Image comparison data
==================================================

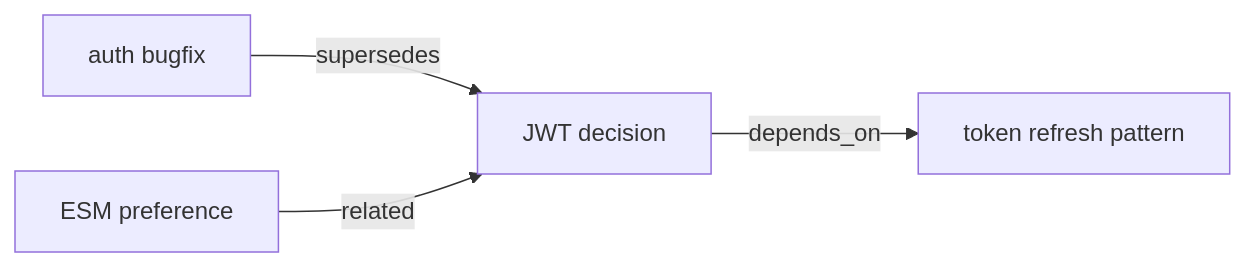
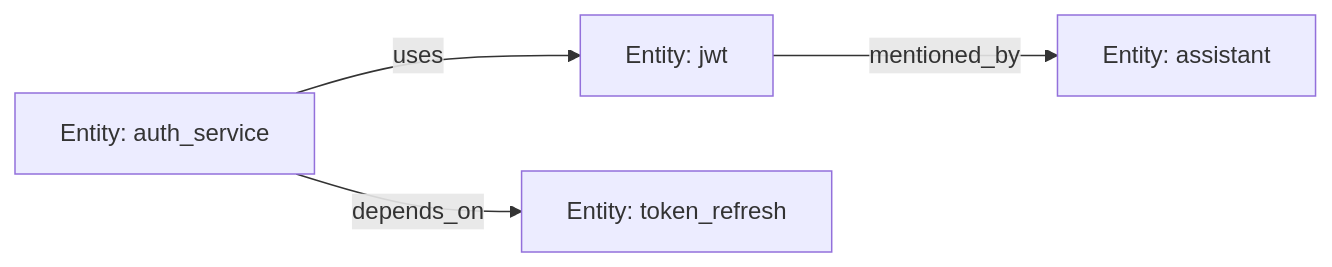
One commit to wmt-mobile/localnest changed the sixth of 12 diagrams in guides/architecture.md. Above: the diagram before and after it, drawn with Mermaid. The commit also changed other lines of this file, not shown here.

First line of the commit message:
docs: update architecture guide for v0.0.7-beta.1 modules

````diff
--- a/guides/architecture.md
+++ b/guides/architecture.md
@@ -124,6 +145,6 @@
 ```mermaid
 flowchart LR
-    A["auth bugfix"] -->|supersedes| B["JWT decision"]
-    C["ESM preference"] -->|related| B
-    B -->|depends_on| D["token refresh pattern"]
+    S["Entity: auth_service"] -->|uses| O["Entity: jwt"]
+    S -->|depends_on| D["Entity: token_refresh"]
+    O -->|mentioned_by| R["Entity: assistant"]
 ```
````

==================================================

WORK ORDER = Return the entries above exactly and in full; do not include images.

REPLY TO THE EXERCISE =
One commit to wmt-mobile/localnest changed the sixth of 12 diagrams in guides/architecture.md. Above: the diagram before and after it, drawn with Mermaid. The commit also changed other lines of this file, not shown here.

First line of the commit message:
docs: update architecture guide for v0.0.7-beta.1 modules

````diff
--- a/guides/architecture.md
+++ b/guides/architecture.md
@@ -124,6 +145,6 @@
 ```mermaid
 flowchart LR
-    A["auth bugfix"] -->|supersedes| B["JWT decision"]
-    C["ESM preference"] -->|related| B
-    B -->|depends_on| D["token refresh pattern"]
+    S["Entity: auth_service"] -->|uses| O["Entity: jwt"]
+    S -->|depends_on| D["Entity: token_refresh"]
+    O -->|mentioned_by| R["Entity: assistant"]
 ```
````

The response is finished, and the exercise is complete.